• _THE DATA_:
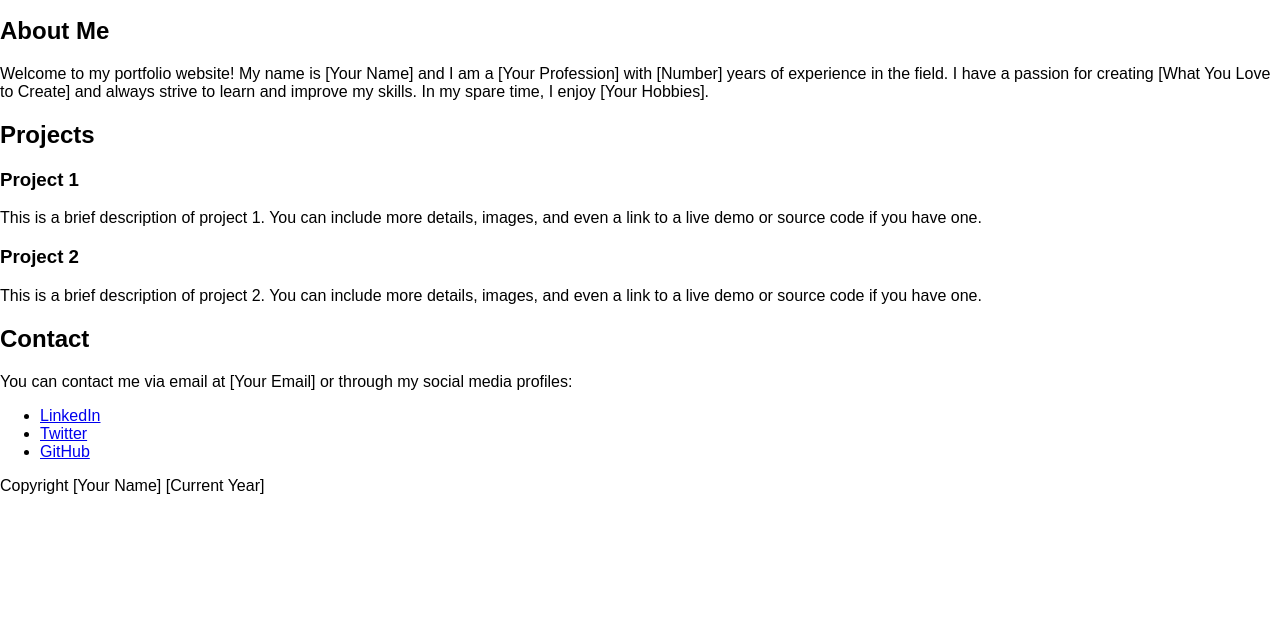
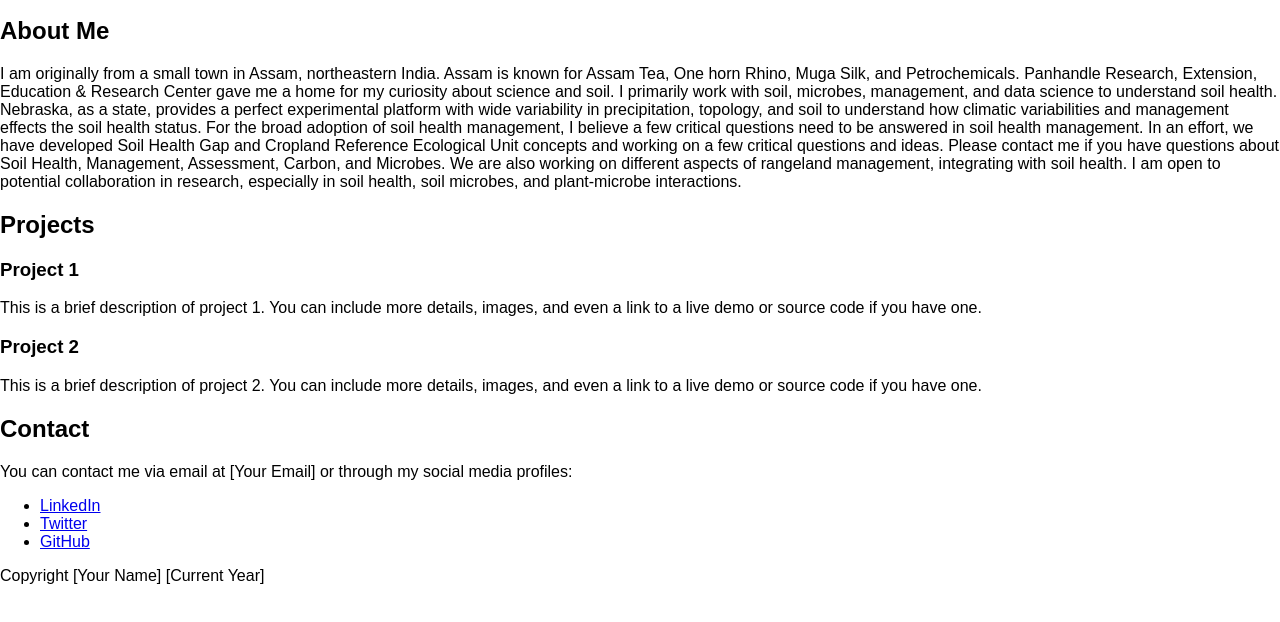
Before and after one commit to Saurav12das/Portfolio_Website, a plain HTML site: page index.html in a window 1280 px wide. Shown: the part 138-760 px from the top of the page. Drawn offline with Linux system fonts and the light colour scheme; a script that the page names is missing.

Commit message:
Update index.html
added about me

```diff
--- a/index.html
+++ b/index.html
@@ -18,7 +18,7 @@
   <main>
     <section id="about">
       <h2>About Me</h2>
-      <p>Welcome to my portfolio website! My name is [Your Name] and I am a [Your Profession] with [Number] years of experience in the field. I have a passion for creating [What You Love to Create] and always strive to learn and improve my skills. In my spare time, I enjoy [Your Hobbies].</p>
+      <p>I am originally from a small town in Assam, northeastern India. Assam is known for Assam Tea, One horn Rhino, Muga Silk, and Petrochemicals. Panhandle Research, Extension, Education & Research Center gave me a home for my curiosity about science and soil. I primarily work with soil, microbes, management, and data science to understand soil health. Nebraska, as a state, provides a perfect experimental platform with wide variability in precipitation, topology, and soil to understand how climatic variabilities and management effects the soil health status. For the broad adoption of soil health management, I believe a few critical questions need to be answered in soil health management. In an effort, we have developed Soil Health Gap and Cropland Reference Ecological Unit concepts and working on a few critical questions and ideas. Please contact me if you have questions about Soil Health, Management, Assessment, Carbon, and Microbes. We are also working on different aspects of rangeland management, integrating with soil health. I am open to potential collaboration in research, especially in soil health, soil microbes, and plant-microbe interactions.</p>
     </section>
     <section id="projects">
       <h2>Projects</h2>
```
* * *
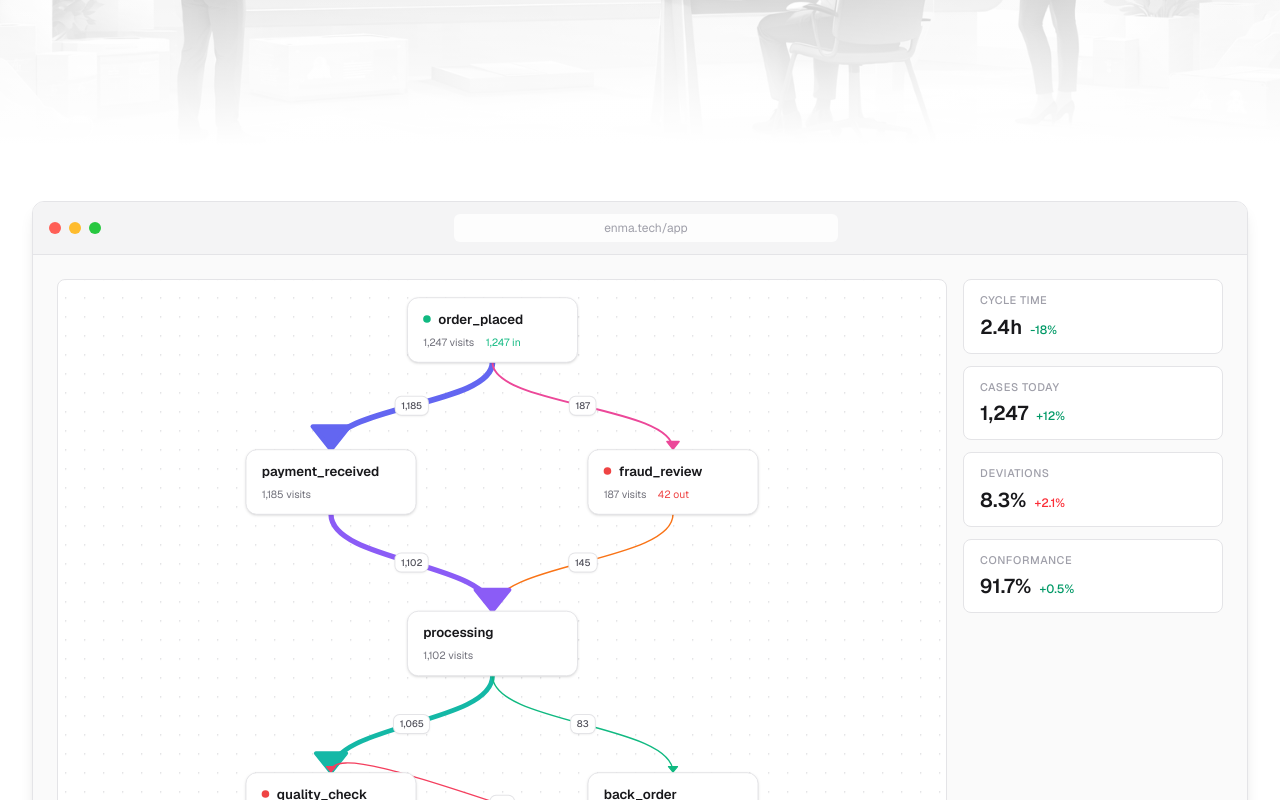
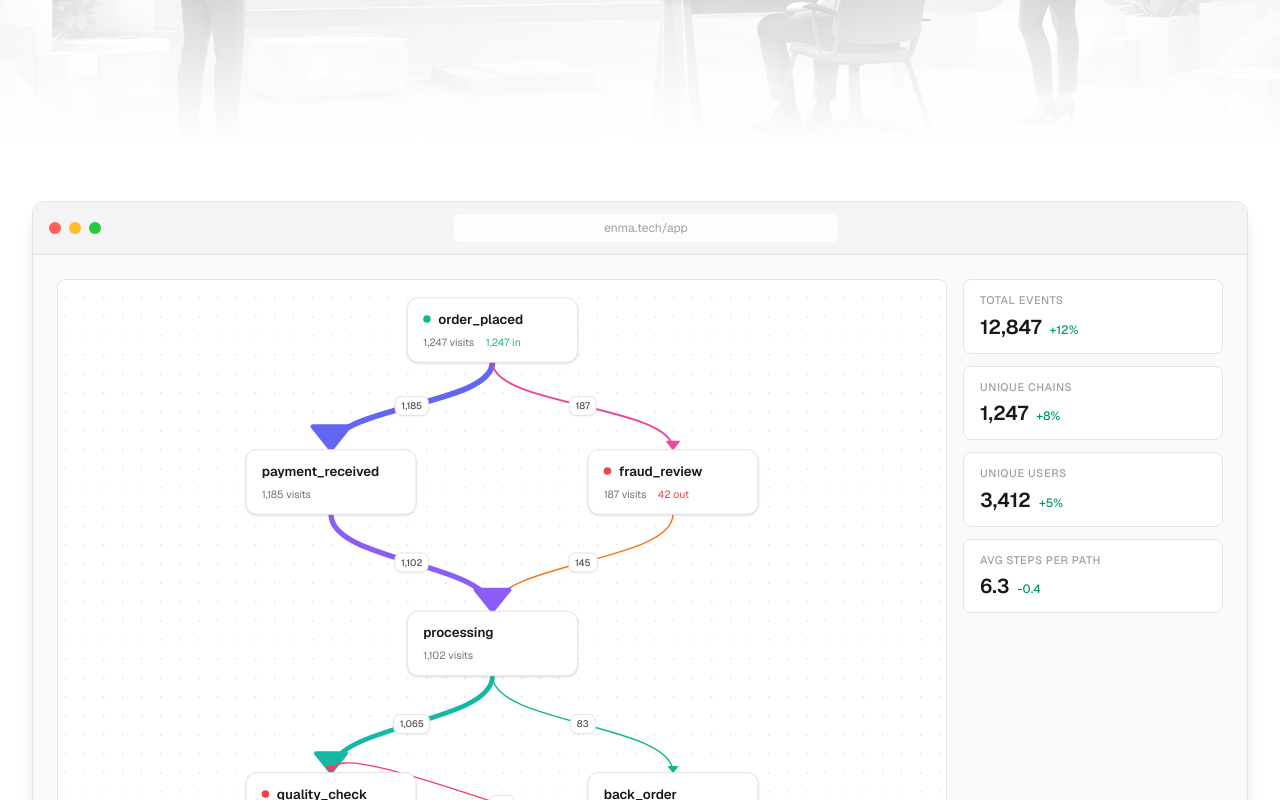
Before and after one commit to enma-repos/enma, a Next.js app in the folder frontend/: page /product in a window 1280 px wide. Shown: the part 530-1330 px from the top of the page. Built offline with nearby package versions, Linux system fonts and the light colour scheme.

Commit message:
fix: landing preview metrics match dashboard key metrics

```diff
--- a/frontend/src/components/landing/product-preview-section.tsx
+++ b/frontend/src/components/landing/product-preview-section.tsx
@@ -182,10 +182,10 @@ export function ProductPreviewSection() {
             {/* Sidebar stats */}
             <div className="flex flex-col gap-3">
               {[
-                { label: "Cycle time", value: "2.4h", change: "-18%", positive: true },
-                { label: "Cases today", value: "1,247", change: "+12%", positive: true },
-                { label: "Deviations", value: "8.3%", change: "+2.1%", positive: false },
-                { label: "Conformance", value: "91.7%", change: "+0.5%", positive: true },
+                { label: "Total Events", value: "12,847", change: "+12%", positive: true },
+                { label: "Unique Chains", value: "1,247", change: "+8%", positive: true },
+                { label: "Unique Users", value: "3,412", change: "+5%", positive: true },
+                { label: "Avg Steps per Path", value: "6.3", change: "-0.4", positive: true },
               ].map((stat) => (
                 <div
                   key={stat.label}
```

• _TASK GOAL_: Within the entries above, how many lines hold the string "html"? State the number with no other words.

• _ANSWER TO THE EXERCISE_: 4